Last year’s Note7 debacle was one of the more frustrating we’ve seen in smartphones yet, and Samsung has now found the official reason as to why the phone had to be pulled.
As far as years go, 2016 was not a good one for Samsung.
While it started the year off with a bang with the thoroughly excellent Samsung Galaxy S7 and S7 Edge, the back half of the year hit hard with a different type of bang, and not the sort Samsung would have wanted.
After solid reviews of one of the decade’s best phones, certain owners of the new Galaxy Note7 found their phones doing something they certainly should not have been doing: exploding.
The number of affected phones wasn’t large, but that didn’t matter.
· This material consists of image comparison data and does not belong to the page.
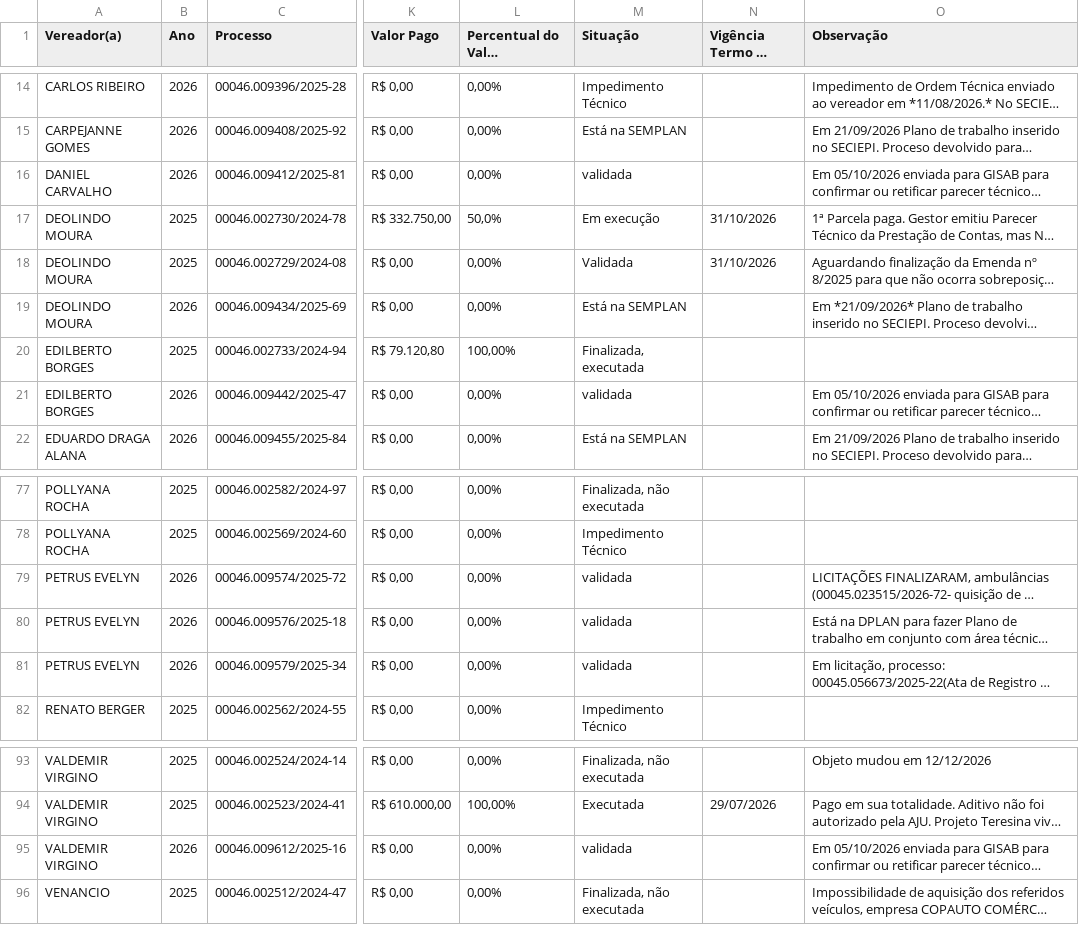
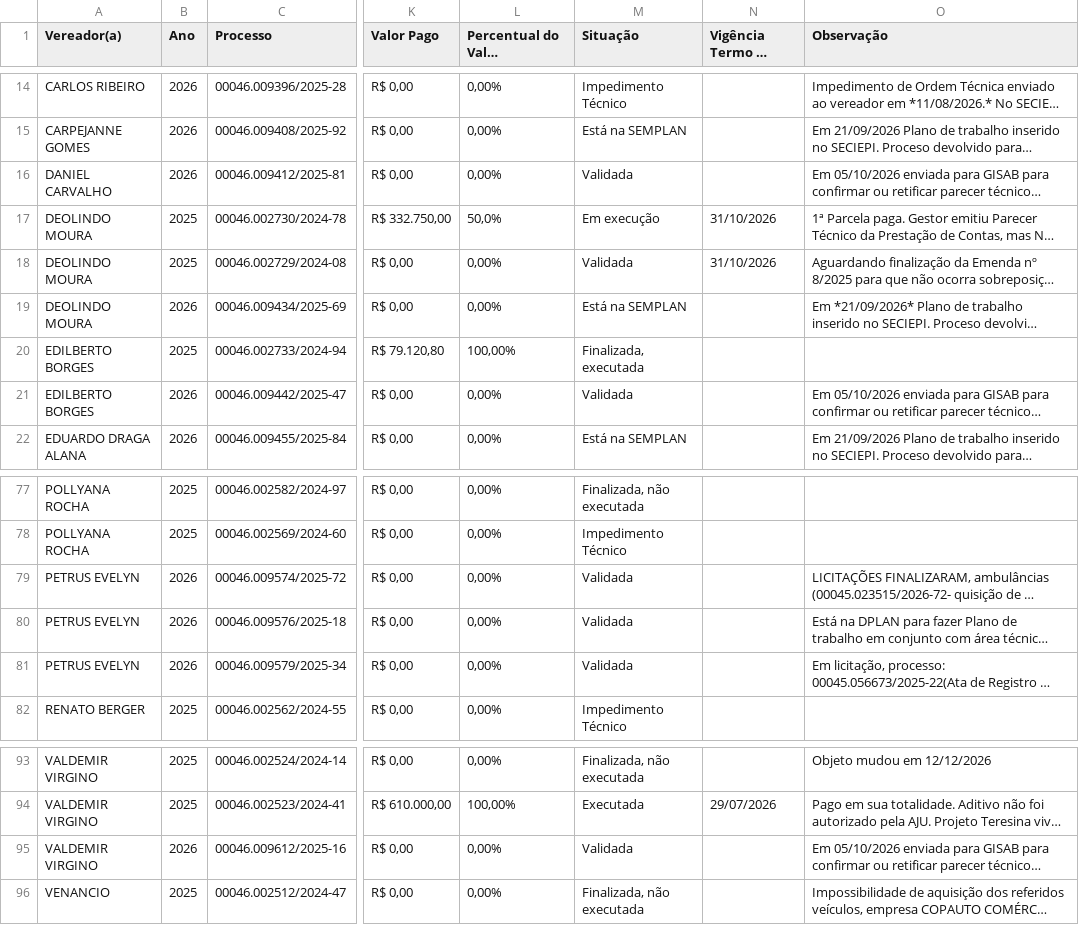
Before and after one commit to danylogalisa-pro/dashboard-emendas, a CSV file: data/emendas.csv, drawn as a sheet; only a part is shown, gaps mark what is left out; long unchanged cells end in …; the diff names each change by its address in the sheet, - before the commit and + after, or states it on an @@ line.

```diff
--- a/data/emendas.csv
+++ b/data/emendas.csv
-M16 (Situação): validada
+M16 (Situação): Validada
-M21 (Situação): validada
+M21 (Situação): Validada
-M79:M81 (Situação): validada
+M79:M81 (Situação): Validada
-M95 (Situação): validada
+M95 (Situação): Validada
```
Also changed, not shown: 2 other files.
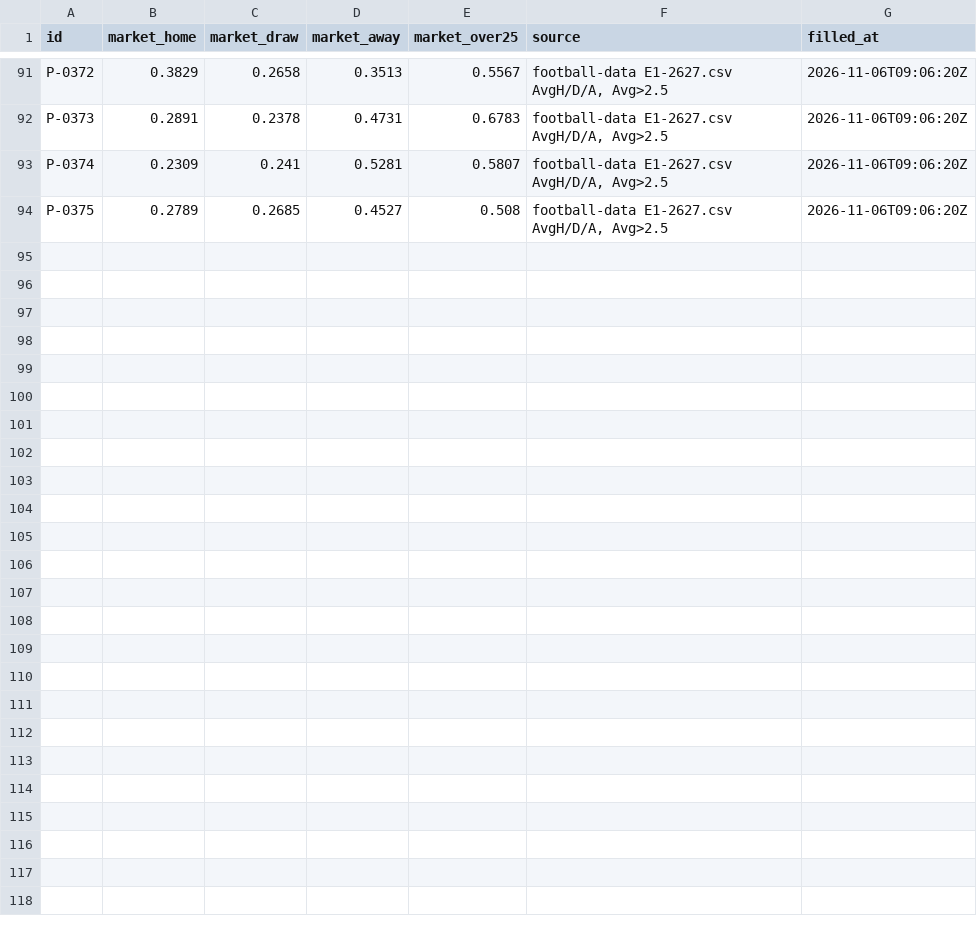
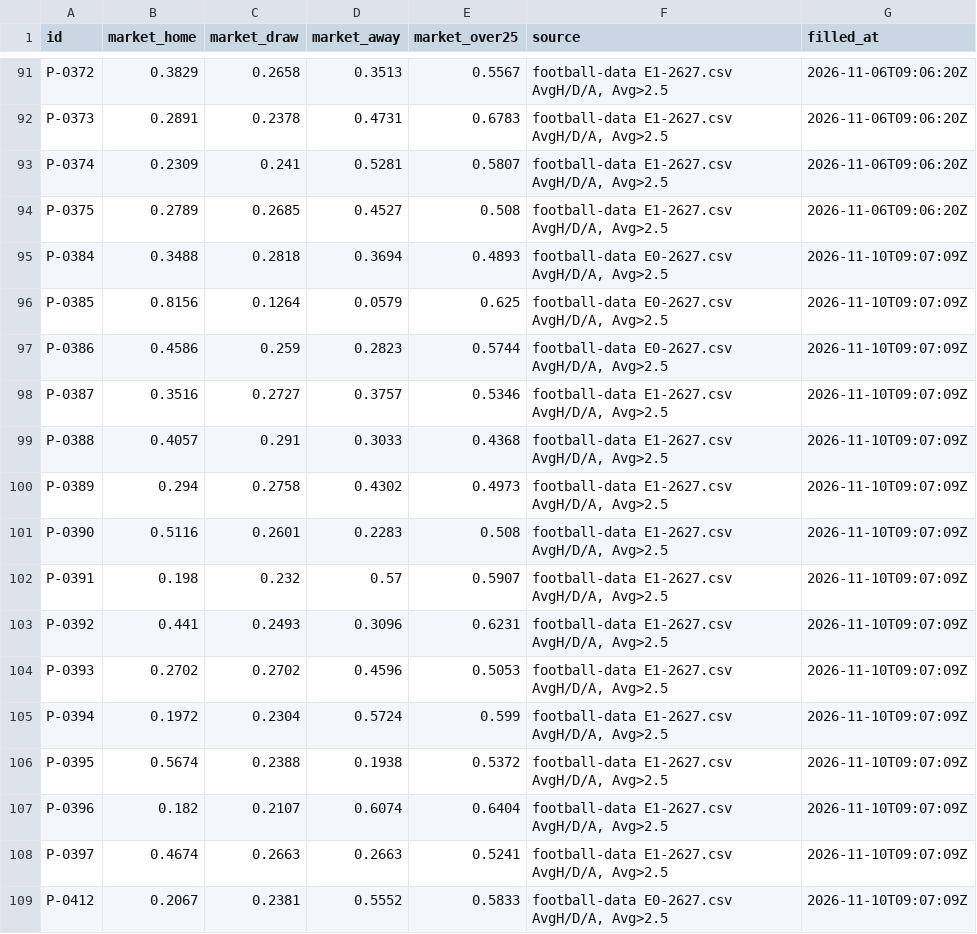
Before and after one commit to triton-xxix/proteus-lab, a CSV file: pitch/MARKET-BACKFILL.csv, drawn as a sheet; only a part is shown, gaps mark what is left out; the diff names each change by its address in the sheet, - before the commit and + after, or states it on an @@ line.

```diff
--- a/pitch/MARKET-BACKFILL.csv
+++ b/pitch/MARKET-BACKFILL.csv
+row 95: P-0384 | 0.3488 | 0.2818 | 0.3694 | 0.4893 | football-data E0-2627.csv AvgH/D/A, Avg>2.5 | 2026-11-10T09:07:09Z
+row 96: P-0385 | 0.8156 | 0.1264 | 0.0579 | 0.625 | football-data E0-2627.csv AvgH/D/A, Avg>2.5 | 2026-11-10T09:07:09Z
+row 97: P-0386 | 0.4586 | 0.259 | 0.2823 | 0.5744 | football-data E0-2627.csv AvgH/D/A, Avg>2.5 | 2026-11-10T09:07:09Z
+row 98: P-0387 | 0.3516 | 0.2727 | 0.3757 | 0.5346 | football-data E1-2627.csv AvgH/D/A, Avg>2.5 | 2026-11-10T09:07:09Z
+row 99: P-0388 | 0.4057 | 0.291 | 0.3033 | 0.4368 | football-data E1-2627.csv AvgH/D/A, Avg>2.5 | 2026-11-10T09:07:09Z
+row 100: P-0389 | 0.294 | 0.2758 | 0.4302 | 0.4973 | football-data E1-2627.csv AvgH/D/A, Avg>2.5 | 2026-11-10T09:07:09Z
+row 101: P-0390 | 0.5116 | 0.2601 | 0.2283 | 0.508 | football-data E1-2627.csv AvgH/D/A, Avg>2.5 | 2026-11-10T09:07:09Z
+row 102: P-0391 | 0.198 | 0.232 | 0.57 | 0.5907 | football-data E1-2627.csv AvgH/D/A, Avg>2.5 | 2026-11-10T09:07:09Z
+row 103: P-0392 | 0.441 | 0.2493 | 0.3096 | 0.6231 | football-data E1-2627.csv AvgH/D/A, Avg>2.5 | 2026-11-10T09:07:09Z
+row 104: P-0393 | 0.2702 | 0.2702 | 0.4596 | 0.5053 | football-data E1-2627.csv AvgH/D/A, Avg>2.5 | 2026-11-10T09:07:09Z
+row 105: P-0394 | 0.1972 | 0.2304 | 0.5724 | 0.599 | football-data E1-2627.csv AvgH/D/A, Avg>2.5 | 2026-11-10T09:07:09Z
+row 106: P-0395 | 0.5674 | 0.2388 | 0.1938 | 0.5372 | football-data E1-2627.csv AvgH/D/A, Avg>2.5 | 2026-11-10T09:07:09Z
+row 107: P-0396 | 0.182 | 0.2107 | 0.6074 | 0.6404 | football-data E1-2627.csv AvgH/D/A, Avg>2.5 | 2026-11-10T09:07:09Z
+row 108: P-0397 | 0.4674 | 0.2663 | 0.2663 | 0.5241 | football-data E1-2627.csv AvgH/D/A, Avg>2.5 | 2026-11-10T09:07:09Z
+row 109: P-0412 | 0.2067 | 0.2381 | 0.5552 | 0.5833 | football-data E0-2627.csv AvgH/D/A, Avg>2.5 | 2026-11-10T09:07:09Z
```
Also changed, not shown: 12 other files.
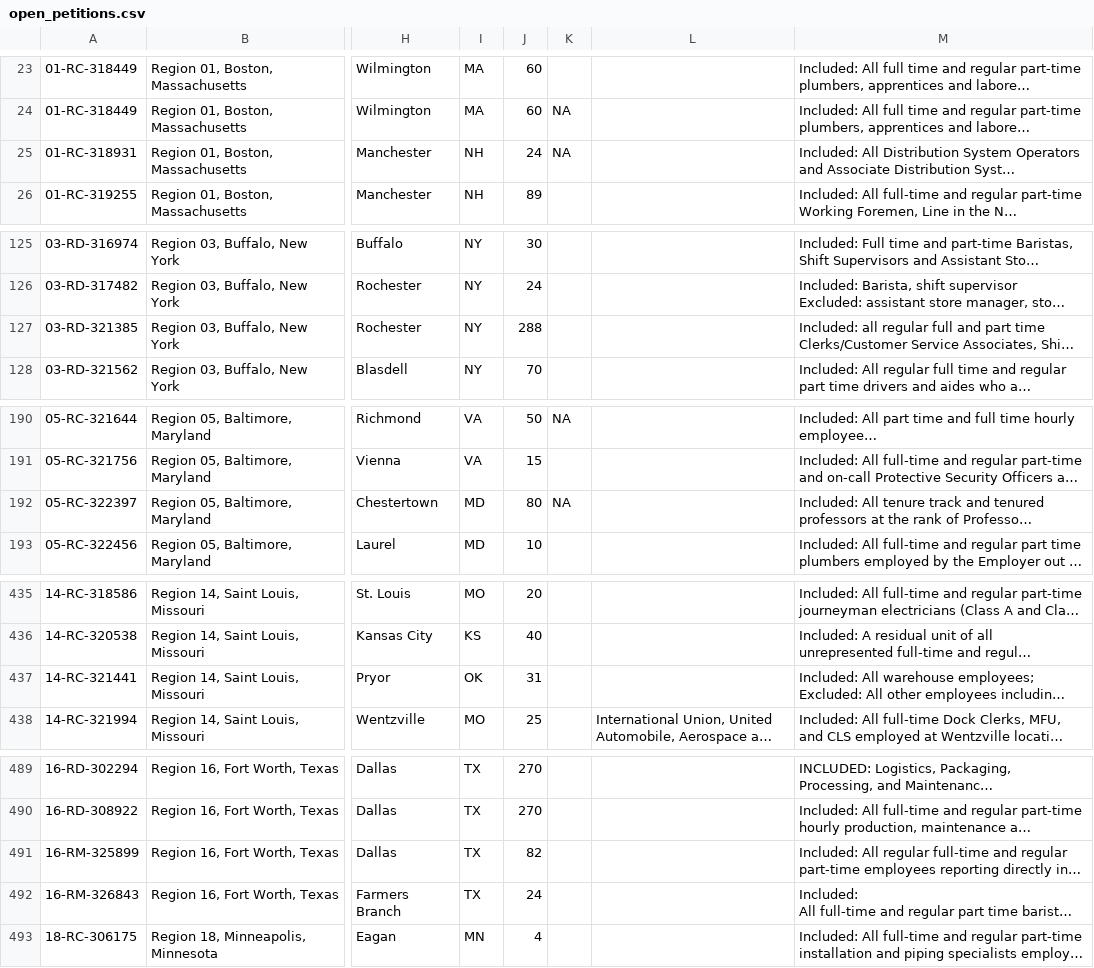
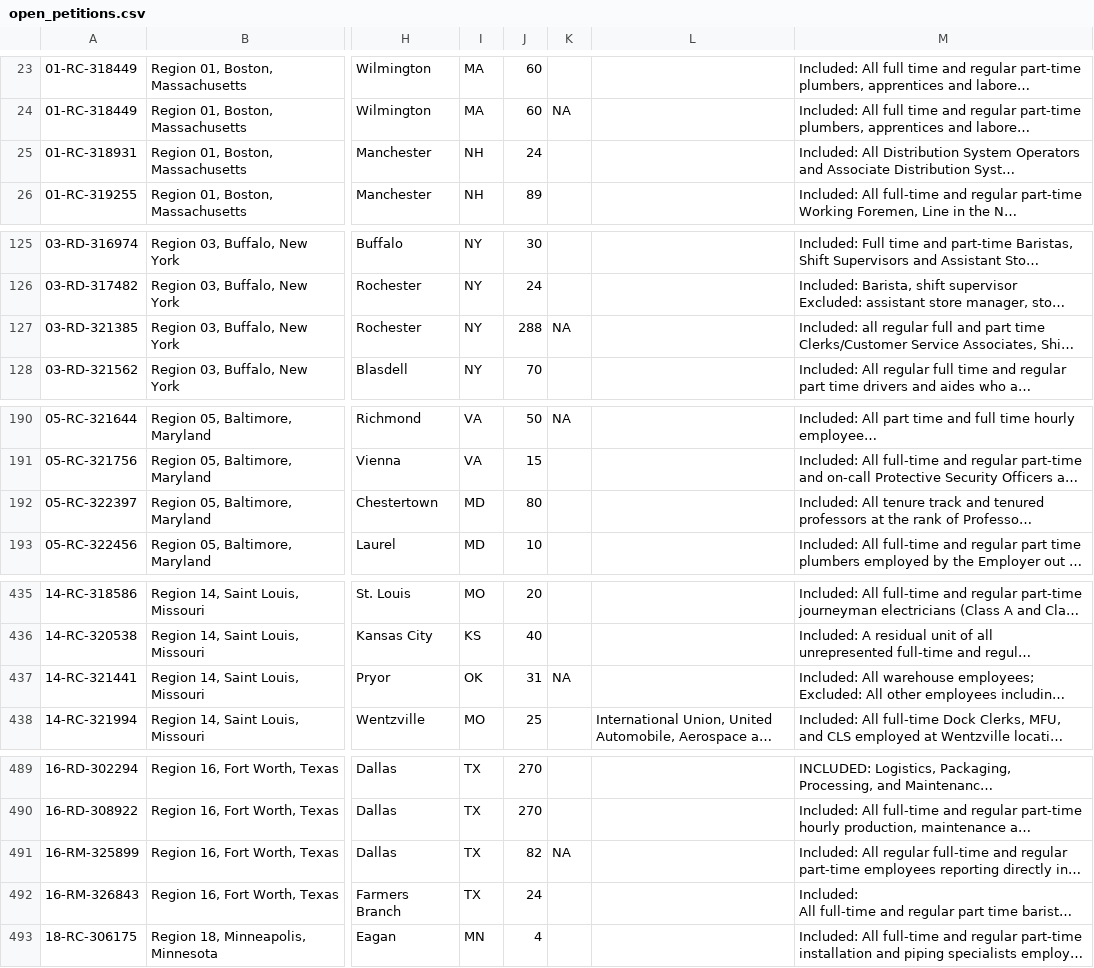
Before and after one commit to reuning/unionwebsite, a CSV file: gen/data/open_petitions.csv, drawn as a sheet; only a part is shown, gaps mark what is left out; long unchanged cells end in …; the diff covers the shown part only; the diff names each change by its address in the sheet, - before the commit and + after, or states it on an @@ line.

```diff
--- a/gen/data/open_petitions.csv
+++ b/gen/data/open_petitions.csv
-K25: NA
+K25: (empty)
-K127: (empty)
+K127: NA
-K192: NA
+K192: (empty)
-K437: (empty)
+K437: NA
-K491: (empty)
+K491: NA
```
Also changed, not shown: 27 edited cells elsewhere in this file.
No one wants to buy a phone that can endanger their lives, and so something had to be done.
What resulted from that point was a recall followed by a reissue with repaired phones, and that was followed by another recall and total phone cancellation, as the Note 7 died far earlier than it should have, with Samsung killing the phone and launching an investigation into what exactly went wrong.
Airlines even got involved and banned the handset from being switched on during flight, a practical first in the industry.
It was almost as damning as it could get, and Samsung needed to find answers to the question on everyone’s lips: what causes the Galaxy Note7 to fail the way it did?
Today we have those findings, and the news points to what pretty much everyone expected: batteries.
“Our investigation, as well as the investigations completed by three independent industry organizations, concluded that the batteries were found to be the cause of the Note7 incidents,” said Samsung Electronics in a statement.
“Nonetheless, we provided the target for the battery specifications for the innovative Note7, and we are taking responsibility for our failure to ultimately identify and verify the issues arising out of battery design and manufacturing process prior to the launch of the Note7.”
Samsung states that it tested and retested to get to the bottom of this issue, employing the talents and skill sets of 700 researchers and engineers, replicating the incidents with over 200,000 fully-assembled Note7 devices and more than 30,000 batteries, while also retaining independent industry organisations UL, Exponent, and TUV Rhineland to offer “objective, unbiased analysis”.
And that result still points to batteries essentially shorting out, causing the Samsung Galaxy Note 7 to catch fire in some instances.
“For the last several months, together with independent industry expert organisations, we conducted thorough investigation to find cause to the Galaxy Note7 incidents,” said DJ Koh, President of Samsung’s Mobile Communications division at a press conference in Seoul, Korea.
“Today, more than ever, we are committed to earning the trust of our customers through innovation that redefines what is possible in safety, and as a gateway to unlimited possibilities and incredible new experiences,” he said.
From this point on, Samsung will have to work to get back consumer trust, because while almost every manufacturer has gone through some sort of problem at one point in time, exploding phones is a pretty serious one, even if the number of problematic phones was small.
As such, Samsung has said it has “taken several corrective actions to ensure this never happens again, including the implementation of a multi-layer safety measures protocol at the product planning stage, and an 8-Point Battery Safety Check”.
Let’s hope that’s enough, and that the damage hasn’t been done.
We can only imagine how much work the company will have to do to gain trust once more, and wonder if it has to do with making the next Galaxy phone even better than what was originally planned.